* **Task directions**: A faithful repeat of all the records, with no image kept, is the required answer.
═════ Exercise inputs
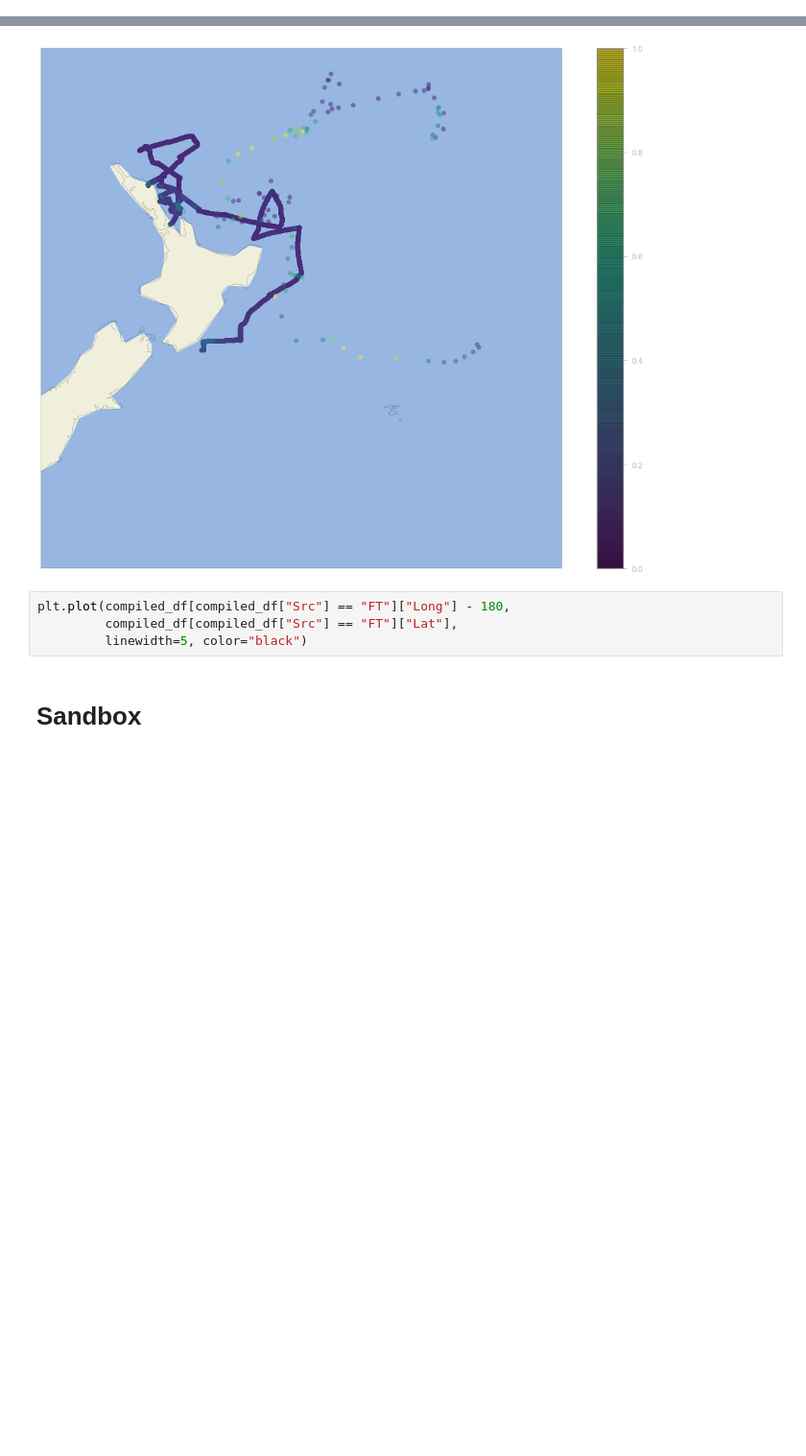
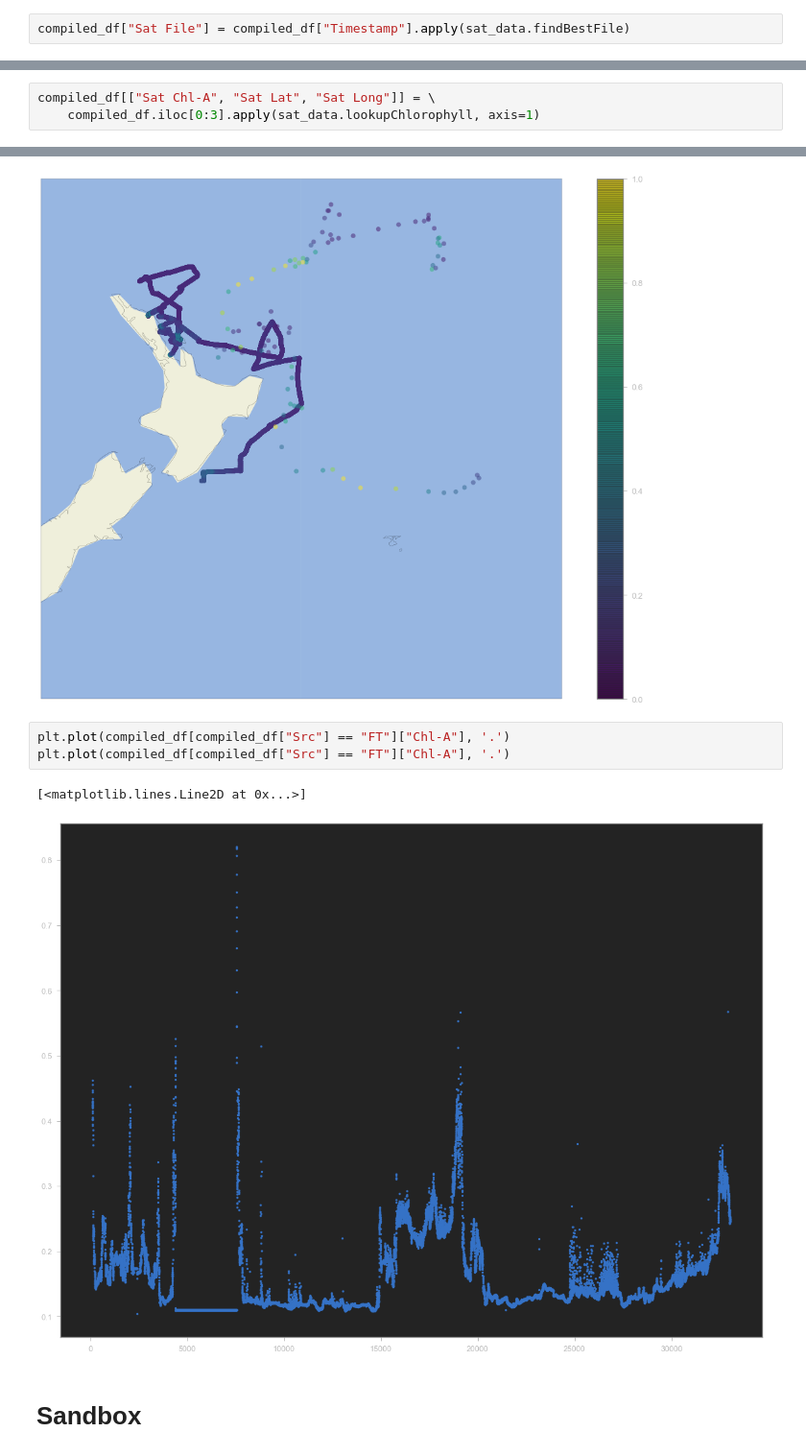
Before and after one commit to AmyPhung/chl-a-comparison, a Jupyter notebook: Workbook9 (major revision).ipynb, the cells around one changed output, grey strips where cells are left out. Shown at 96% size. Saved outputs shown, nothing was run; the diff lists cells and outputs as text; blank space fills up the shorter version.

```diff
--- a/Workbook9 (major revision).ipynb
+++ b/Workbook9 (major revision).ipynb
@@ -648,3 +749,5 @@ compiled_df
 | 33037 | FT | -41.615500 | 176.164250 | 0.253098 | 1.583989e+09 | 32945 |
 | 33038 | FT | -41.615367 | 176.162083 | 0.249582 | 1.583990e+09 | 32946 |
 33039 rows × 6 columns
+# %%
+compiled_df["Sat File"] = compiled_df["Timestamp"].apply(sat_data.findBestFile)
@@ -650,0 +812,3 @@ compiled_df
+# %%
+compiled_df[["Sat Chl-A", "Sat Lat", "Sat Long"]] = \
+    compiled_df.iloc[0:3].apply(sat_data.lookupChlorophyll, axis=1)
@@ -746,9 +945,11 @@ plt.colorbar()
 <matplotlib.colorbar.Colorbar at 0x...>
 [figure]
 # %%
-plt.plot(compiled_df[compiled_df["Src"] == "FT"]["Long"] - 180,
-         compiled_df[compiled_df["Src"] == "FT"]["Lat"],
-         linewidth=5, color="black")
+plt.plot(compiled_df[compiled_df["Src"] == "FT"]["Chl-A"], '.')
+plt.plot(compiled_df[compiled_df["Src"] == "FT"]["Chl-A"], '.')
+# %% [output]
+[<matplotlib.lines.Line2D at 0x...>]
+[figure, added]
 # %% [markdown]
 # Sandbox
 # %%
```
Also changed, not shown: parts of 12 cells of this notebook.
══════════
* **Response to the exercise**:
Before and after one commit to AmyPhung/chl-a-comparison, a Jupyter notebook: Workbook9 (major revision).ipynb, the cells around one changed output, grey strips where cells are left out. Shown at 96% size. Saved outputs shown, nothing was run; the diff lists cells and outputs as text; blank space fills up the shorter version.

```diff
--- a/Workbook9 (major revision).ipynb
+++ b/Workbook9 (major revision).ipynb
@@ -648,3 +749,5 @@ compiled_df
 | 33037 | FT | -41.615500 | 176.164250 | 0.253098 | 1.583989e+09 | 32945 |
 | 33038 | FT | -41.615367 | 176.162083 | 0.249582 | 1.583990e+09 | 32946 |
 33039 rows × 6 columns
+# %%
+compiled_df["Sat File"] = compiled_df["Timestamp"].apply(sat_data.findBestFile)
@@ -650,0 +812,3 @@ compiled_df
+# %%
+compiled_df[["Sat Chl-A", "Sat Lat", "Sat Long"]] = \
+    compiled_df.iloc[0:3].apply(sat_data.lookupChlorophyll, axis=1)
@@ -746,9 +945,11 @@ plt.colorbar()
 <matplotlib.colorbar.Colorbar at 0x...>
 [figure]
 # %%
-plt.plot(compiled_df[compiled_df["Src"] == "FT"]["Long"] - 180,
-         compiled_df[compiled_df["Src"] == "FT"]["Lat"],
-         linewidth=5, color="black")
+plt.plot(compiled_df[compiled_df["Src"] == "FT"]["Chl-A"], '.')
+plt.plot(compiled_df[compiled_df["Src"] == "FT"]["Chl-A"], '.')
+# %% [output]
+[<matplotlib.lines.Line2D at 0x...>]
+[figure, added]
 # %% [markdown]
 # Sandbox
 # %%
```
Also changed, not shown: parts of 12 cells of this notebook.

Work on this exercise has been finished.